Now let’s assume instead that you are in possession of a work of art of great value, in the order of magnitude of tens of millions of euros. Like Picasso’s painting Les femmes d’Alger, sold at auction for the modest sum of 179.4 million dollars. Finding a buyer able to afford a similar amount of money is very rare, and this involves very long waits and possible devaluations.

For the last few years, a new technology has made its way into the world of assets, offering the possibility to make them fungible and ensure significant benefits to both buyers and sellers: we are talking about tokenization via blockchain. In this article we will talk about the benefits of tokenization of a physical asset: if you are interested in knowing what a token is, click here to read the dedicated article.

1. The steps of tokenization of a physical asset

Digital tokens are a very recent technology, and as such they require an equally innovative process to be implemented.

Here are the steps that usually involve the tokenization of a physical asset:

  1. Asset selection. The first step involves choosing the asset you want to tokenize. Real estate, works of art, precious gems, antique collections: the only condition is the ability of an asset to be legally owned. One thing to keep in mind is the value offered to the buyer of the token: does its profit margin depend on the change in value of the asset – as in the case of works of art – or is there a form of gain inherent in the asset, such as rents derived from real estate?
  2. Economics of tokens. Tokens are divided into two macro-categories: initial coin offerings (ICOs), which represent shares in a company/company; and security token offerings (STOs), which are instead tied to a physical asset. In the case of physical assets, security tokens are generally the most used for the economic management of the asset. At this point, all that remains is to define the method of exchange of the tokens: will they be sold directly on a dedicated site, or will they be inserted in an exchange? How many tokens will be put into circulation? Each choice has its pros and cons, and the final decision will fall to the company.
  3. Technical Requirements. To work, tokens must be based on an existing blockchain. So far, more than 80 percent of tokens are hosted on the Ethereum platform, which therefore offers additional security due to the shared nature of the blockchain.
  4. Legal Requirements. Depending on the type of asset being tokenized, there will need to be some research work inherent in your country’s laws regarding digital tokenization of physical assets. This step is generally handled by a team of professionals who can ensure the legality of the process.
  5. Writing the white paper. The white paper is a publicly available document that explains how the project works from every angle: administrative, legal, economic, technological, and every other possible aspect. The purpose of the white paper is twofold: to create transparency and to attract buyers.
  6. Start of the project. At this point, all that remains is to buy the physical asset, tokenize it, and sell it to buyers.

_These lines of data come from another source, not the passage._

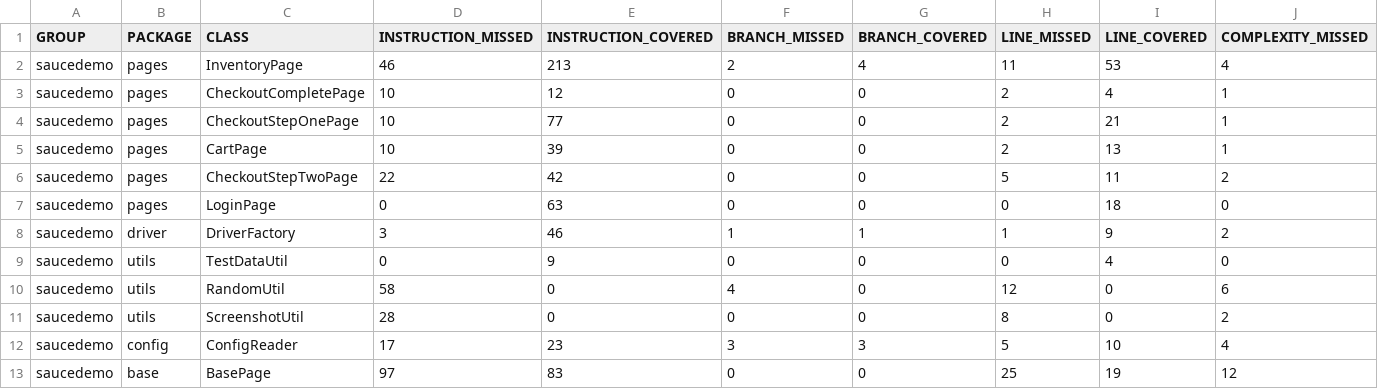
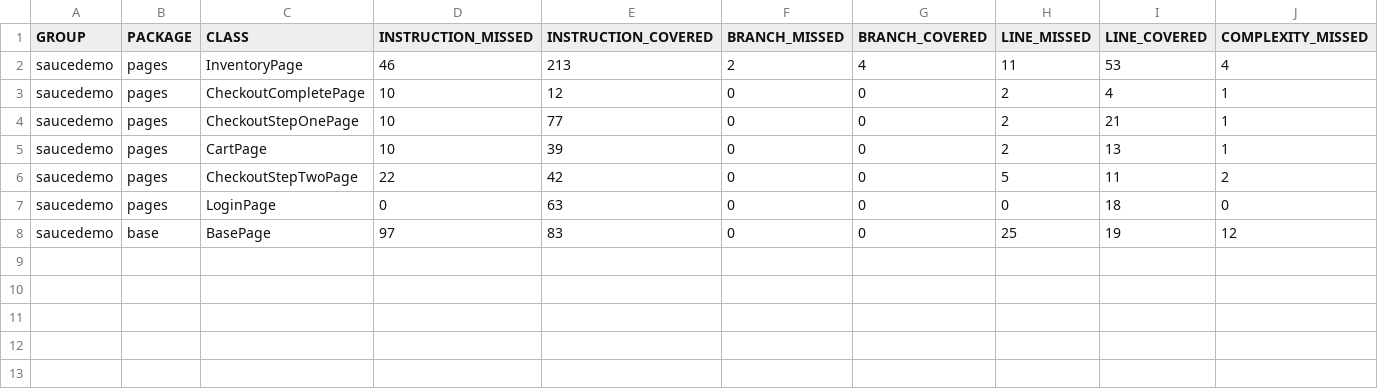
Before and after one commit to Nagraggini/sauce-demo, a CSV file: jacoco.csv, drawn as a sheet; only a part is shown; rows hold the shown columns only; the diff names each change by its address in the sheet, - before the commit and + after, or states it on an @@ line.

Commit message:
Deploying to gh-pages from @ Nagraggini/sauce-demo@bf29ecccf1393a77ab56e7a1b183734307f53742 🚀

```diff
--- a/jacoco.csv
+++ b/jacoco.csv
-row 8: saucedemo | driver | DriverFactory | 3 | 46 | 1 | 1 | 1 | 9 | 2
-row 9: saucedemo | utils | TestDataUtil | 0 | 9 | 0 | 0 | 0 | 4 | 0
-row 10: saucedemo | utils | RandomUtil | 58 | 0 | 4 | 0 | 12 | 0 | 6
-row 11: saucedemo | utils | ScreenshotUtil | 28 | 0 | 0 | 0 | 8 | 0 | 2
-row 12: saucedemo | config | ConfigReader | 17 | 23 | 3 | 3 | 5 | 10 | 4
```
Also changed, not shown: 19 other files.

2. The benefits of tokenization

Once the steps to tokenize a physical asset are clear, the only question that remains is: what advantages does it bring to the seller and the buyers?

The first benefit is obvious: increased liquidity of otherwise illiquid assets, such as large real estate holdings. Dividing into tokens makes it possible to buy and sell ownership of an asset that would otherwise be indivisible.

This increased liquidity leads to two other benefits: accessibility to an otherwise privileged market, such as real estate; and the acquisition of new buyers, attracted by the possibility of owning fractions of an otherwise inaccessible asset.

Other values, however, are inherited directly from the nature of the blockchain:

  1. Transactions are handled automatically by an unalterable code that can be viewed by anyone, thus removing the need for third-party oversight of transactions;
  2. Every transaction on the blockchain is public, as are the smart contracts that manage the transactions: this transparency greatly increases security, as an attack on the blockchain is nearly impossible and, in the case of tokens, easily repairable.
  3. The automated nature of the transactions transforms time-consuming and expensive procedures into instant and inexpensive transactions, which help maintain the value of the tokenized asset.

These benefits apply to both the seller of the asset and the buyers, as both parties receive a substantial gain from using tokenization on blockchain. To conclude, we can compare tokenization to